▼▼▼
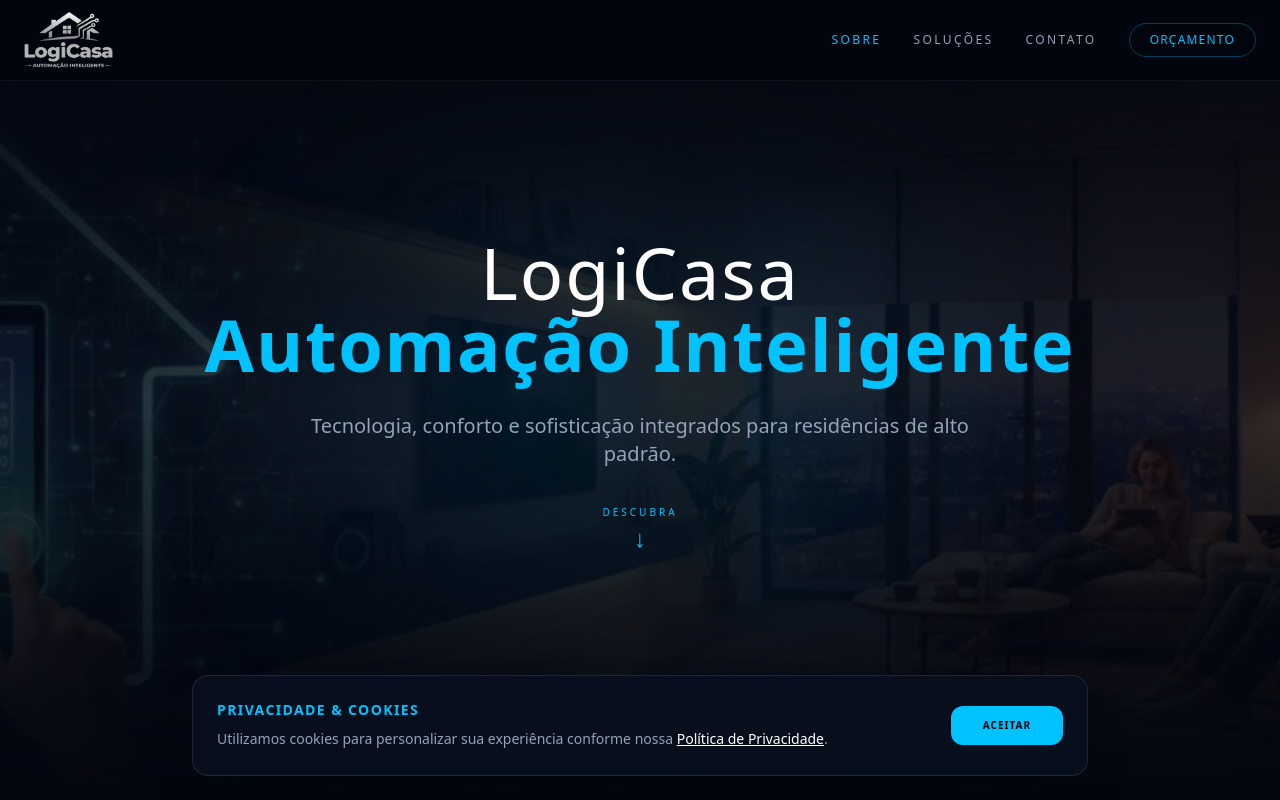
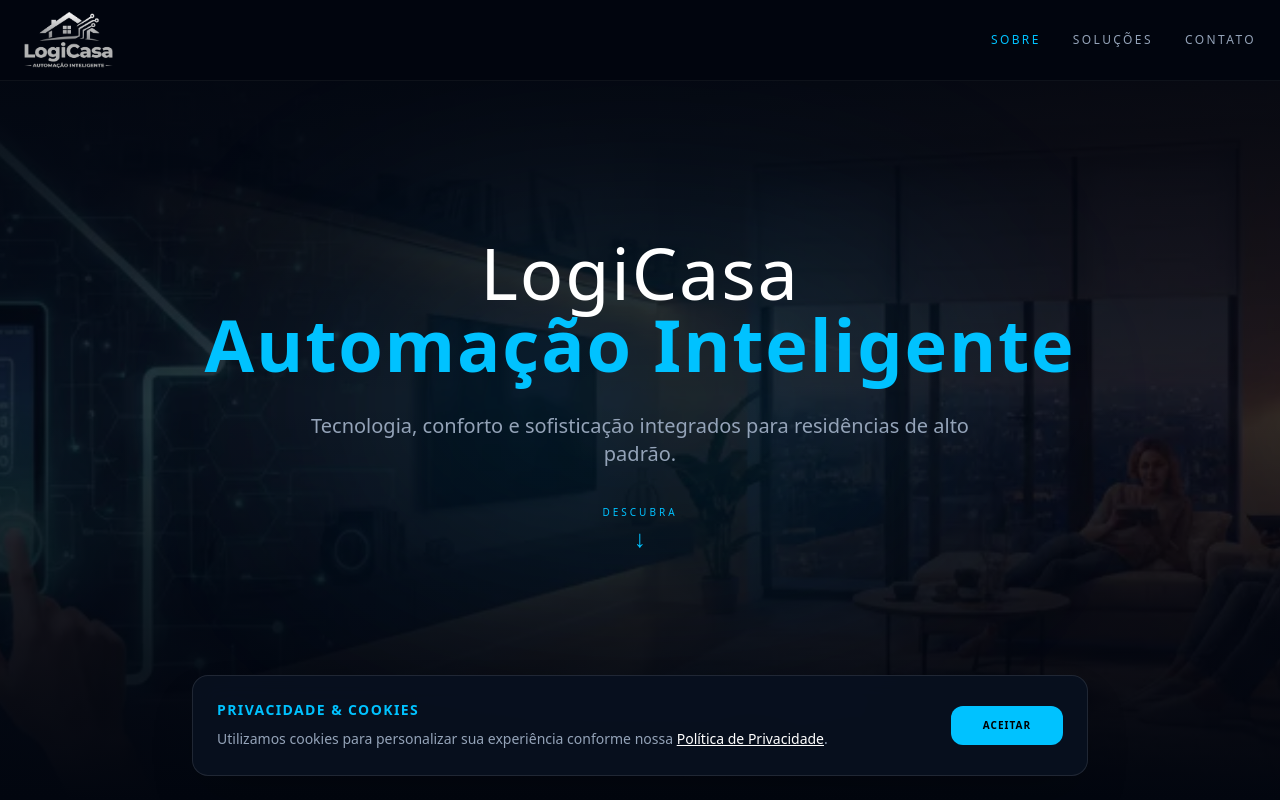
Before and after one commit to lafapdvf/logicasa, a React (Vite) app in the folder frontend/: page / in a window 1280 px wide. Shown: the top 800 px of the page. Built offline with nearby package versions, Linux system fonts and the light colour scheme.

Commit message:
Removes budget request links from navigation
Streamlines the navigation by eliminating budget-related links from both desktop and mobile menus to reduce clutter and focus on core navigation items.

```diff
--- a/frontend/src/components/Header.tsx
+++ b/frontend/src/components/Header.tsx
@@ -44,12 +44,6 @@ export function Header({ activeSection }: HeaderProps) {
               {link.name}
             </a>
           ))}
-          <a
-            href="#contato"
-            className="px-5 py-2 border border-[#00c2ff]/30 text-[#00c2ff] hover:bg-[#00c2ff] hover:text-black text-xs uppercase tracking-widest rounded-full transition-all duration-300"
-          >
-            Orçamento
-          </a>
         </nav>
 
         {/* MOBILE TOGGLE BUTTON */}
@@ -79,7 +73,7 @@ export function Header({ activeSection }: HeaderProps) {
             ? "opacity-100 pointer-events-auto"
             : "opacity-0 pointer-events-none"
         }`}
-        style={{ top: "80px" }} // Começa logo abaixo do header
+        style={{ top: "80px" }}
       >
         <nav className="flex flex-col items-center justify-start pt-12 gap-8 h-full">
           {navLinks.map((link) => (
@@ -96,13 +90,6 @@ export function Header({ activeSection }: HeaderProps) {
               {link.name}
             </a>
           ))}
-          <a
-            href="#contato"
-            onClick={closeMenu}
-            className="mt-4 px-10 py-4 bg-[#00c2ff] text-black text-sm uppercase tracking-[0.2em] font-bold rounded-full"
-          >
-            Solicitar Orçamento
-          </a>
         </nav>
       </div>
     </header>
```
▲▲▲
▶ TASK DIRECTIONS
Set the data above down again exactly as given, with no pictures.

▶ EXERCISE RESULT
Before and after one commit to lafapdvf/logicasa, a React (Vite) app in the folder frontend/: page / in a window 1280 px wide. Shown: the top 800 px of the page. Built offline with nearby package versions, Linux system fonts and the light colour scheme.

Commit message:
Removes budget request links from navigation
Streamlines the navigation by eliminating budget-related links from both desktop and mobile menus to reduce clutter and focus on core navigation items.

```diff
--- a/frontend/src/components/Header.tsx
+++ b/frontend/src/components/Header.tsx
@@ -44,12 +44,6 @@ export function Header({ activeSection }: HeaderProps) {
               {link.name}
             </a>
           ))}
-          <a
-            href="#contato"
-            className="px-5 py-2 border border-[#00c2ff]/30 text-[#00c2ff] hover:bg-[#00c2ff] hover:text-black text-xs uppercase tracking-widest rounded-full transition-all duration-300"
-          >
-            Orçamento
-          </a>
         </nav>
 
         {/* MOBILE TOGGLE BUTTON */}
@@ -79,7 +73,7 @@ export function Header({ activeSection }: HeaderProps) {
             ? "opacity-100 pointer-events-auto"
             : "opacity-0 pointer-events-none"
         }`}
-        style={{ top: "80px" }} // Começa logo abaixo do header
+        style={{ top: "80px" }}
       >
         <nav className="flex flex-col items-center justify-start pt-12 gap-8 h-full">
           {navLinks.map((link) => (
@@ -96,13 +90,6 @@ export function Header({ activeSection }: HeaderProps) {
               {link.name}
             </a>
           ))}
-          <a
-            href="#contato"
-            onClick={closeMenu}
-            className="mt-4 px-10 py-4 bg-[#00c2ff] text-black text-sm uppercase tracking-[0.2em] font-bold rounded-full"
-          >
-            Solicitar Orçamento
-          </a>
         </nav>
       </div>
     </header>
```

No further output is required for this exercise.